Christina Høi-Hansen and Jakob Lorentzen are newly appointed clinical professors with special focus on children with cerebral palsy (CP). The purpose of the new appointments is to strengthen treatment for children with CP through a new interdisciplinary collaboration that will form the basis for a future CP clinic at BørneRiget (Children’s hospital at the Rigshospital in Copenhagen).
The two professors will be affiliated with both the University of Copenhagen and Rigshospitalet. They are expected to create a vibrant research environment which can make the basis for a coordinated national collaboration in the field. The professorships are made possible by means of funds from the University of Copenhagen, Rigshospitalet and the Elsass Foundation.
Every year 130 children are born with CP in Denmark. This makes it the most common cause of disability in children. It is possible to reduce the consequences of CP if the right interdisciplinary treatment is started as early as possible. The early and combined interdisciplinary efforts are the focal point for the two new professors; together they will put further focus on the area in a new knowledge and practice center at Rigshospitalet.
Jakob Lorentzen is currently employed as Associate Professor in the Department of Neuroscience at the University of Copenhagen, where he also is the head of studies for the master's program in neurorehabilitation. For many years, he has specialized and excelled in research in the field of CP. He was originally trained as a physiotherapist, and he therefore also has several years of clinical experience with children, adolescents and adults with brain damage.

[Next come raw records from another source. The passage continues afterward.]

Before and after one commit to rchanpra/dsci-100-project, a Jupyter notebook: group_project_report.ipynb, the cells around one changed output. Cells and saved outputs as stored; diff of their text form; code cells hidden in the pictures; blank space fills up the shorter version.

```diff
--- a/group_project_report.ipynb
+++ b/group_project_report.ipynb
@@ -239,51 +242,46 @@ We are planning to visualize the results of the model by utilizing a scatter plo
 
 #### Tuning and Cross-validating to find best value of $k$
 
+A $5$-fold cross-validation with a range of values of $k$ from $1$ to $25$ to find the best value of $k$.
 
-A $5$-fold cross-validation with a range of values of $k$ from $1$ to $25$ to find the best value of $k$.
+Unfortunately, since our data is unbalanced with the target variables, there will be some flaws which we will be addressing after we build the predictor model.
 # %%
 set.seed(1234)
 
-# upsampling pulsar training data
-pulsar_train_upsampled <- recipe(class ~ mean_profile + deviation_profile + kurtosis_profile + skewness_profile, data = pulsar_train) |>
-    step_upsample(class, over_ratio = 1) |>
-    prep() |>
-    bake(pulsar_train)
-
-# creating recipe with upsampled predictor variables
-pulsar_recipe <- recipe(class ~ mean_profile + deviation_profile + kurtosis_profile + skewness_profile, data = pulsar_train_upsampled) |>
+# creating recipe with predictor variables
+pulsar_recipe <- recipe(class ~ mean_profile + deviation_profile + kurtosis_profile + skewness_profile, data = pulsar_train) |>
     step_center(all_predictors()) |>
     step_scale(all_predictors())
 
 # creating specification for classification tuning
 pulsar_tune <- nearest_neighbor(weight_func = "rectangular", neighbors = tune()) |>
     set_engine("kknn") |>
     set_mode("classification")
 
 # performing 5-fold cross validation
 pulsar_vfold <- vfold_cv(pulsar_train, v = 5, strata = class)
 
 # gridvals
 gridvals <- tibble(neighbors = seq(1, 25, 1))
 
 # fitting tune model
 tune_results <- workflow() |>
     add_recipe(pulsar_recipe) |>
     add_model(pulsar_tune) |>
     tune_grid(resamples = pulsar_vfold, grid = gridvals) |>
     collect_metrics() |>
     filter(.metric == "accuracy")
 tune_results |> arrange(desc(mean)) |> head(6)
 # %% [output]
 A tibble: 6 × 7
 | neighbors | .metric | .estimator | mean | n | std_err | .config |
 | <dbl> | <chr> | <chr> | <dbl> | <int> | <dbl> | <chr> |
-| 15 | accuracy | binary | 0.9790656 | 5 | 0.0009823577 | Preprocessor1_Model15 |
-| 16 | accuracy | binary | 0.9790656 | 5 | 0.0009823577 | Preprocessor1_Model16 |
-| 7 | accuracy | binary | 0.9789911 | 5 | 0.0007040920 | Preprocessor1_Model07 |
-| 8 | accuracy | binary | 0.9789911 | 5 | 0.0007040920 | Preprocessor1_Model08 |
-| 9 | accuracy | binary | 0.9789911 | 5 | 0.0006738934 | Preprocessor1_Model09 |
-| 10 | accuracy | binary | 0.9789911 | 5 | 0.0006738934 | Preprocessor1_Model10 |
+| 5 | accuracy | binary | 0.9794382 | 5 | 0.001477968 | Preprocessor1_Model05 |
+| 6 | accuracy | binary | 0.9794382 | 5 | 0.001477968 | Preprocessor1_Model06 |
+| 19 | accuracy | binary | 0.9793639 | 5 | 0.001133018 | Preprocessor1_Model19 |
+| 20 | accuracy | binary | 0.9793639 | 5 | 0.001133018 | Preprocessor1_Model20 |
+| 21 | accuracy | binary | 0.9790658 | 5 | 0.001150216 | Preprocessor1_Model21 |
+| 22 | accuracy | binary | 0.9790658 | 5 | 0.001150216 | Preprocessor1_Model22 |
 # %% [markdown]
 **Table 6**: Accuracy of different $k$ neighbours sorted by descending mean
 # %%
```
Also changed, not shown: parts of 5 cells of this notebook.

Jakob has a Ph.D. in sports and neuroscience and is part of a national and international research network focusing on the CP and brain injury area.
Jakob Lorentzen sees the new professorship and the close collaboration with Professor Christina Høi-Hansen as a fantastic opportunity to ensure that children and adults with CP are diagnosed earlier than before, so that the treatment can be adapted accordingly and be initiated as early as possible.
Read the full article in Danish from the Elsass Foundation here.